"What did not surprise us is that salary budgets are dropping," she says. "The longer people wait, the lower the decision will be."
Nationwide, 74 percent of respondents in all industries were freezing hiring while another 57 percent said they plan "targeted staff cuts focusing on less critical roles and poor performers." Companies also are reducing spending on travel, entertainment, employee events and training.
DundeeWealth, a money manager and investment dealer, eliminated 380 jobs, or 25 percent of its staff, over the last year as part of Chief Executive David Goodman's drive to cut costs and improve returns. The Toronto-based company slashed another 60 jobs on Feb 4. A Dundee spokeswoman declined to specify where the cuts occurred.
While Canadian officials say there is no significant push to regulate bank executive pay, companies are clearly feeling pressure. Mercer National Partner Michael Thompson tells Reuters he expects most CEO base salaries to stay flat, with lower-level employees seeing increases of less than 3 percent. For financial services professionals, that means bonuses will take a hit. "They are more likely to have paid lower bonus ... for 2008 performance, which is probably not surprise to any of us," he says.

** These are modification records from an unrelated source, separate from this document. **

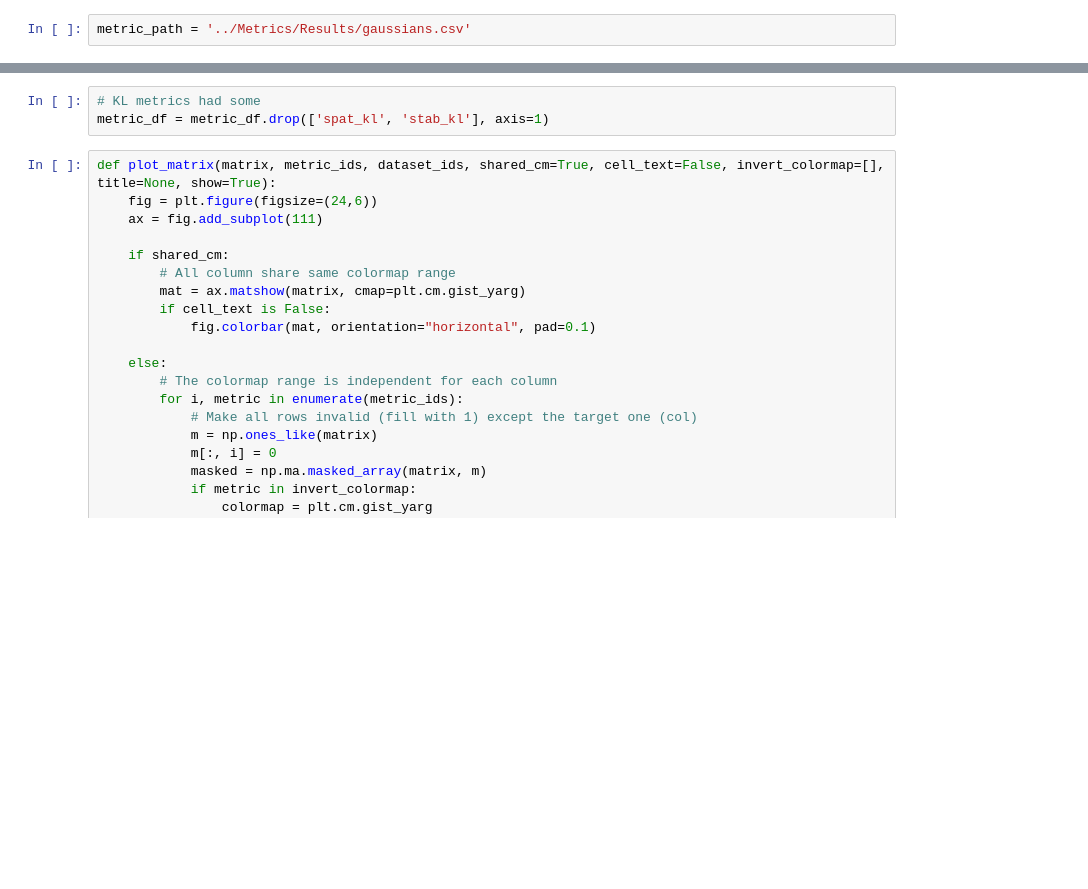
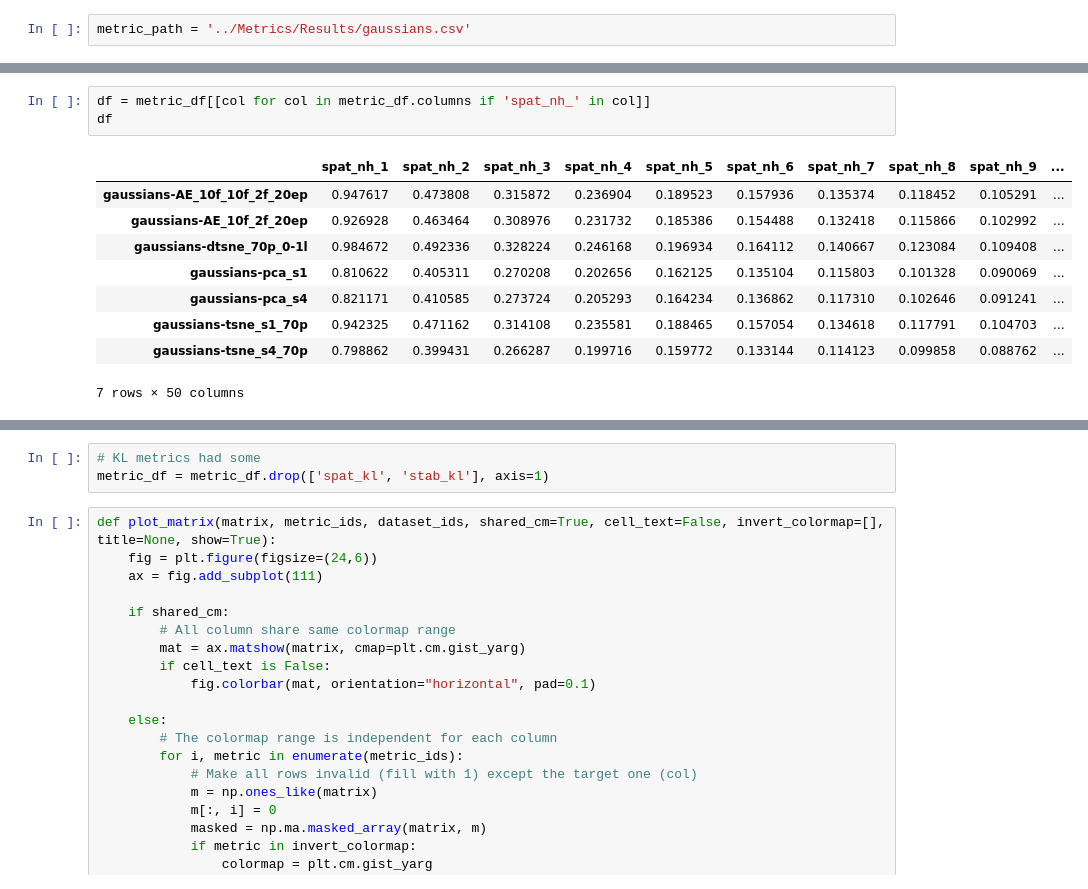
Before and after one commit to EduardoVernier/dynamic-projections, a Jupyter notebook: Plots/template.ipynb, the cells around one changed output, grey strips where cells are left out. Cells and saved outputs as stored; diff of their text form; blank space fills up the shorter version.

```diff
--- a/Plots/template.ipynb
+++ b/Plots/template.ipynb
@@ -19,0 +33,13 @@ metric_df
+# %%
+df = metric_df[[col for col in metric_df.columns if 'spat_nh_' in col]]
+df
+# %% [output]
+|  | spat_nh_1 | spat_nh_2 | spat_nh_3 | spat_nh_4 | spat_nh_5 | spat_nh_6 | spat_nh_7 | spat_nh_8 | spat_nh_9 | ... |
+| gaussians-AE_10f_10f_2f_20ep | 0.947617 | 0.473808 | 0.315872 | 0.236904 | 0.189523 | 0.157936 | 0.135374 | 0.118452 | 0.105291 | ... |
+| gaussians-AE_10f_2f_20ep | 0.926928 | 0.463464 | 0.308976 | 0.231732 | 0.185386 | 0.154488 | 0.132418 | 0.115866 | 0.102992 | ... |
+| gaussians-dtsne_70p_0-1l | 0.984672 | 0.492336 | 0.328224 | 0.246168 | 0.196934 | 0.164112 | 0.140667 | 0.123084 | 0.109408 | ... |
+| gaussians-pca_s1 | 0.810622 | 0.405311 | 0.270208 | 0.202656 | 0.162125 | 0.135104 | 0.115803 | 0.101328 | 0.090069 | ... |
+| gaussians-pca_s4 | 0.821171 | 0.410585 | 0.273724 | 0.205293 | 0.164234 | 0.136862 | 0.117310 | 0.102646 | 0.091241 | ... |
+| gaussians-tsne_s1_70p | 0.942325 | 0.471162 | 0.314108 | 0.235581 | 0.188465 | 0.157054 | 0.134618 | 0.117791 | 0.104703 | ... |
+| gaussians-tsne_s4_70p | 0.798862 | 0.399431 | 0.266287 | 0.199716 | 0.159772 | 0.133144 | 0.114123 | 0.099858 | 0.088762 | ... |
+7 rows × 50 columns
```
Also changed, not shown: parts of 6 cells of this notebook, 3 other files.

Recruiters such as David J. Gardner of David Alpin Recruiting in Toronto expect the pressures to continue, particularly if the economy worsens as expected. "aggressive (bonus) cuts haven't yet been felt fully, but I'm seeing evidence that they'll continue to worsen in the next couple of quarters as the banks will need to show the average Canadian that they are embracing the fiscal prudence that is the new normal," he says. "Certainly, my financial services companies have put a halt on all but essential spending. No salary cuts, but increases will remain on hold until the market is on more solid footing and we see the light at the end of this recessionary tunnel."